*** Begin section ***

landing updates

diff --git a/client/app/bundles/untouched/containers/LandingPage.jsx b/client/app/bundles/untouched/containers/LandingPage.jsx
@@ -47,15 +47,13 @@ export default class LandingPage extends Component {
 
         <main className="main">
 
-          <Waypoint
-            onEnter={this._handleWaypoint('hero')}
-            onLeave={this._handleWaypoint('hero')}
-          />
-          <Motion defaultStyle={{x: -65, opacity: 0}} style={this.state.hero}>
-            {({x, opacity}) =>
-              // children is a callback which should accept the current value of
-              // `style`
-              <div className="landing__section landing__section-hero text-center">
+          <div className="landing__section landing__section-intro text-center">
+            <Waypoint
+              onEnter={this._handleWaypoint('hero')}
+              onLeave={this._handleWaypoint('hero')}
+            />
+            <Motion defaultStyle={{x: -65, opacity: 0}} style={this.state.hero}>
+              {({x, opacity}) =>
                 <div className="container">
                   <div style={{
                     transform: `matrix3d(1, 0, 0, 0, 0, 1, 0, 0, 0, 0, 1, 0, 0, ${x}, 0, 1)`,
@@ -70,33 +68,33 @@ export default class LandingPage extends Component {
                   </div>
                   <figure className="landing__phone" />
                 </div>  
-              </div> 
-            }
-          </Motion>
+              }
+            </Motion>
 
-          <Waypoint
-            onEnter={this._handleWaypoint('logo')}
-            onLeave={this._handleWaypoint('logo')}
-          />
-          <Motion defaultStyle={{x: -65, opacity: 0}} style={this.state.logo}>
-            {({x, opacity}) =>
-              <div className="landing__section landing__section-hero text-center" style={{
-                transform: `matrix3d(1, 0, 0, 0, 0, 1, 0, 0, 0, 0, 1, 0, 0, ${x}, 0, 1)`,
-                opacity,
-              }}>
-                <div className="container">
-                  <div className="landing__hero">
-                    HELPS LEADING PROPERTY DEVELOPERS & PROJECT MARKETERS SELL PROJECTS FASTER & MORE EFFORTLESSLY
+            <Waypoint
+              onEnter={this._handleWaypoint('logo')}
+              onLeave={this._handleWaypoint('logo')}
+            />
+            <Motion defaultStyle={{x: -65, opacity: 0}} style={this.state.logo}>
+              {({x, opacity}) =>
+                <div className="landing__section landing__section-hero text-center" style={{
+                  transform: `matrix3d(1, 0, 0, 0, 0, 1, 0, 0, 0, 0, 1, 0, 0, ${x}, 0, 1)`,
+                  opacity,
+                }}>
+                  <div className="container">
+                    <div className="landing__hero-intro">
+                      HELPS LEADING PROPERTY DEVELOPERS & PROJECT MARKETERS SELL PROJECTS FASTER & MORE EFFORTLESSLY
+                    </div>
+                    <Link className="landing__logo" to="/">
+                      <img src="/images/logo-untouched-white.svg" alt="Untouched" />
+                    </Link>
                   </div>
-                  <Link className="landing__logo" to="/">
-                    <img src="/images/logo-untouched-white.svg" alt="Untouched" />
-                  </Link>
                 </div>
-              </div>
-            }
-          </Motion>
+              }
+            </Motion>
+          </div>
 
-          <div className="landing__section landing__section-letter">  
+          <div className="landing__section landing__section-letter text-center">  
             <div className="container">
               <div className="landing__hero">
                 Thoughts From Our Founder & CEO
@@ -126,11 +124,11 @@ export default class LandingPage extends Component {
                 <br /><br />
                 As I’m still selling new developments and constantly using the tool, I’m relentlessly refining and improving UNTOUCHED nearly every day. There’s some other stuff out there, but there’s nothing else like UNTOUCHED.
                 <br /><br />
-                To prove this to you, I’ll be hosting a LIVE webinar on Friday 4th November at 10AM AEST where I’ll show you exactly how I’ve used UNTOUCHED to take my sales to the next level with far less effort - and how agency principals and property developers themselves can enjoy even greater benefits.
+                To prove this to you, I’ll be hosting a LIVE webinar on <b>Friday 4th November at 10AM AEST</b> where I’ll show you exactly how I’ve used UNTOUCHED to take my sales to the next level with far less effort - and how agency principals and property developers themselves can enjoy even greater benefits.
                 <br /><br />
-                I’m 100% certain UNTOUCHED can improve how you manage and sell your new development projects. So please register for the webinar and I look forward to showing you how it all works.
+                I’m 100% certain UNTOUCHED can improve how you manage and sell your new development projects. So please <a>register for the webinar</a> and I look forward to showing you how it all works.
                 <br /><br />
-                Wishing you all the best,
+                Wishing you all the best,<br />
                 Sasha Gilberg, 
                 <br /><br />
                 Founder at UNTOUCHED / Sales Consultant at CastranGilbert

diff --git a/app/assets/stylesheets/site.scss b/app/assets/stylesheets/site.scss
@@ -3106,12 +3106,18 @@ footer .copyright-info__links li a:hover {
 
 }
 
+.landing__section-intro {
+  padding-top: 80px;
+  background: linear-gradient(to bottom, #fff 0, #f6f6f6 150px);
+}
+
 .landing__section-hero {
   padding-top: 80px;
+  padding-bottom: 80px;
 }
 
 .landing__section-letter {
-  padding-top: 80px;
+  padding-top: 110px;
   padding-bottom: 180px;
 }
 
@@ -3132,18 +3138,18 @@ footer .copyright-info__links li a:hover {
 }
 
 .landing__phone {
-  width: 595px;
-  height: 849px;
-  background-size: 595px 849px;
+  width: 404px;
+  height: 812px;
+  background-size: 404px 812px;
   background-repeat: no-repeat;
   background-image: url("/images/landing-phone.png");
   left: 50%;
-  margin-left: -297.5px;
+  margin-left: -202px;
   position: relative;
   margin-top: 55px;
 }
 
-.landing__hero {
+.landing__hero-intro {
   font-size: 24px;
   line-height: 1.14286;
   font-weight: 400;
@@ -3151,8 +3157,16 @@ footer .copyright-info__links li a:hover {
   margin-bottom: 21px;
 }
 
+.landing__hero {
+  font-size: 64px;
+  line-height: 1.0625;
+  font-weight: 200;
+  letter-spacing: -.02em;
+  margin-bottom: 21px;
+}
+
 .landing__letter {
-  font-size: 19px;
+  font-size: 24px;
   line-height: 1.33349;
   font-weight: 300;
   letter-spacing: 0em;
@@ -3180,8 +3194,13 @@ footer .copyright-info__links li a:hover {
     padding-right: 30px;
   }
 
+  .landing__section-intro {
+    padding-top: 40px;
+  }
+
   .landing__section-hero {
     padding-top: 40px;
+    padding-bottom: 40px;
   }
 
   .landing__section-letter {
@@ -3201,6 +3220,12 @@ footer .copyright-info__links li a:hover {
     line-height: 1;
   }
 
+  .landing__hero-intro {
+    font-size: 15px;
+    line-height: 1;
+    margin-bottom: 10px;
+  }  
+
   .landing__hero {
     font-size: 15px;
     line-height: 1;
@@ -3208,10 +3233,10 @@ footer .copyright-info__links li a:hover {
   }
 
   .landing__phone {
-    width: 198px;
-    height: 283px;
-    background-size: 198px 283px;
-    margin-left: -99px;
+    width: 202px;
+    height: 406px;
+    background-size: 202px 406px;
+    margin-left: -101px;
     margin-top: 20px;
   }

*** End section ***

**What you should do:** Keeping every word as it is, repeat all of the records.

**Exercise solution:**
landing updates

diff --git a/client/app/bundles/untouched/containers/LandingPage.jsx b/client/app/bundles/untouched/containers/LandingPage.jsx
@@ -47,15 +47,13 @@ export default class LandingPage extends Component {
 
         <main className="main">
 
-          <Waypoint
-            onEnter={this._handleWaypoint('hero')}
-            onLeave={this._handleWaypoint('hero')}
-          />
-          <Motion defaultStyle={{x: -65, opacity: 0}} style={this.state.hero}>
-            {({x, opacity}) =>
-              // children is a callback which should accept the current value of
-              // `style`
-              <div className="landing__section landing__section-hero text-center">
+          <div className="landing__section landing__section-intro text-center">
+            <Waypoint
+              onEnter={this._handleWaypoint('hero')}
+              onLeave={this._handleWaypoint('hero')}
+            />
+            <Motion defaultStyle={{x: -65, opacity: 0}} style={this.state.hero}>
+              {({x, opacity}) =>
                 <div className="container">
                   <div style={{
                     transform: `matrix3d(1, 0, 0, 0, 0, 1, 0, 0, 0, 0, 1, 0, 0, ${x}, 0, 1)`,
@@ -70,33 +68,33 @@ export default class LandingPage extends Component {
                   </div>
                   <figure className="landing__phone" />
                 </div>  
-              </div> 
-            }
-          </Motion>
+              }
+            </Motion>
 
-          <Waypoint
-            onEnter={this._handleWaypoint('logo')}
-            onLeave={this._handleWaypoint('logo')}
-          />
-          <Motion defaultStyle={{x: -65, opacity: 0}} style={this.state.logo}>
-            {({x, opacity}) =>
-              <div className="landing__section landing__section-hero text-center" style={{
-                transform: `matrix3d(1, 0, 0, 0, 0, 1, 0, 0, 0, 0, 1, 0, 0, ${x}, 0, 1)`,
-                opacity,
-              }}>
-                <div className="container">
-                  <div className="landing__hero">
-                    HELPS LEADING PROPERTY DEVELOPERS & PROJECT MARKETERS SELL PROJECTS FASTER & MORE EFFORTLESSLY
+            <Waypoint
+              onEnter={this._handleWaypoint('logo')}
+              onLeave={this._handleWaypoint('logo')}
+            />
+            <Motion defaultStyle={{x: -65, opacity: 0}} style={this.state.logo}>
+              {({x, opacity}) =>
+                <div className="landing__section landing__section-hero text-center" style={{
+                  transform: `matrix3d(1, 0, 0, 0, 0, 1, 0, 0, 0, 0, 1, 0, 0, ${x}, 0, 1)`,
+                  opacity,
+                }}>
+                  <div className="container">
+                    <div className="landing__hero-intro">
+                      HELPS LEADING PROPERTY DEVELOPERS & PROJECT MARKETERS SELL PROJECTS FASTER & MORE EFFORTLESSLY
+                    </div>
+                    <Link className="landing__logo" to="/">
+                      <img src="/images/logo-untouched-white.svg" alt="Untouched" />
+                    </Link>
                   </div>
-                  <Link className="landing__logo" to="/">
-                    <img src="/images/logo-untouched-white.svg" alt="Untouched" />
-                  </Link>
                 </div>
-              </div>
-            }
-          </Motion>
+              }
+            </Motion>
+          </div>
 
-          <div className="landing__section landing__section-letter">  
+          <div className="landing__section landing__section-letter text-center">  
             <div className="container">
               <div className="landing__hero">
                 Thoughts From Our Founder & CEO
@@ -126,11 +124,11 @@ export default class LandingPage extends Component {
                 <br /><br />
                 As I’m still selling new developments and constantly using the tool, I’m relentlessly refining and improving UNTOUCHED nearly every day. There’s some other stuff out there, but there’s nothing else like UNTOUCHED.
                 <br /><br />
-                To prove this to you, I’ll be hosting a LIVE webinar on Friday 4th November at 10AM AEST where I’ll show you exactly how I’ve used UNTOUCHED to take my sales to the next level with far less effort - and how agency principals and property developers themselves can enjoy even greater benefits.
+                To prove this to you, I’ll be hosting a LIVE webinar on <b>Friday 4th November at 10AM AEST</b> where I’ll show you exactly how I’ve used UNTOUCHED to take my sales to the next level with far less effort - and how agency principals and property developers themselves can enjoy even greater benefits.
                 <br /><br />
-                I’m 100% certain UNTOUCHED can improve how you manage and sell your new development projects. So please register for the webinar and I look forward to showing you how it all works.
+                I’m 100% certain UNTOUCHED can improve how you manage and sell your new development projects. So please <a>register for the webinar</a> and I look forward to showing you how it all works.
                 <br /><br />
-                Wishing you all the best,
+                Wishing you all the best,<br />
                 Sasha Gilberg, 
                 <br /><br />
                 Founder at UNTOUCHED / Sales Consultant at CastranGilbert

diff --git a/app/assets/stylesheets/site.scss b/app/assets/stylesheets/site.scss
@@ -3106,12 +3106,18 @@ footer .copyright-info__links li a:hover {
 
 }
 
+.landing__section-intro {
+  padding-top: 80px;
+  background: linear-gradient(to bottom, #fff 0, #f6f6f6 150px);
+}
+
 .landing__section-hero {
   padding-top: 80px;
+  padding-bottom: 80px;
 }
 
 .landing__section-letter {
-  padding-top: 80px;
+  padding-top: 110px;
   padding-bottom: 180px;
 }
 
@@ -3132,18 +3138,18 @@ footer .copyright-info__links li a:hover {
 }
 
 .landing__phone {
-  width: 595px;
-  height: 849px;
-  background-size: 595px 849px;
+  width: 404px;
+  height: 812px;
+  background-size: 404px 812px;
   background-repeat: no-repeat;
   background-image: url("/images/landing-phone.png");
   left: 50%;
-  margin-left: -297.5px;
+  margin-left: -202px;
   position: relative;
   margin-top: 55px;
 }
 
-.landing__hero {
+.landing__hero-intro {
   font-size: 24px;
   line-height: 1.14286;
   font-weight: 400;
@@ -3151,8 +3157,16 @@ footer .copyright-info__links li a:hover {
   margin-bottom: 21px;
 }
 
+.landing__hero {
+  font-size: 64px;
+  line-height: 1.0625;
+  font-weight: 200;
+  letter-spacing: -.02em;
+  margin-bottom: 21px;
+}
+
 .landing__letter {
-  font-size: 19px;
+  font-size: 24px;
   line-height: 1.33349;
   font-weight: 300;
   letter-spacing: 0em;
@@ -3180,8 +3194,13 @@ footer .copyright-info__links li a:hover {
     padding-right: 30px;
   }
 
+  .landing__section-intro {
+    padding-top: 40px;
+  }
+
   .landing__section-hero {
     padding-top: 40px;
+    padding-bottom: 40px;
   }
 
   .landing__section-letter {
@@ -3201,6 +3220,12 @@ footer .copyright-info__links li a:hover {
     line-height: 1;
   }
 
+  .landing__hero-intro {
+    font-size: 15px;
+    line-height: 1;
+    margin-bottom: 10px;
+  }  
+
   .landing__hero {
     font-size: 15px;
     line-height: 1;
@@ -3208,10 +3233,10 @@ footer .copyright-info__links li a:hover {
   }
 
   .landing__phone {
-    width: 198px;
-    height: 283px;
-    background-size: 198px 283px;
-    margin-left: -99px;
+    width: 202px;
+    height: 406px;
+    background-size: 202px 406px;
+    margin-left: -101px;
     margin-top: 20px;
   }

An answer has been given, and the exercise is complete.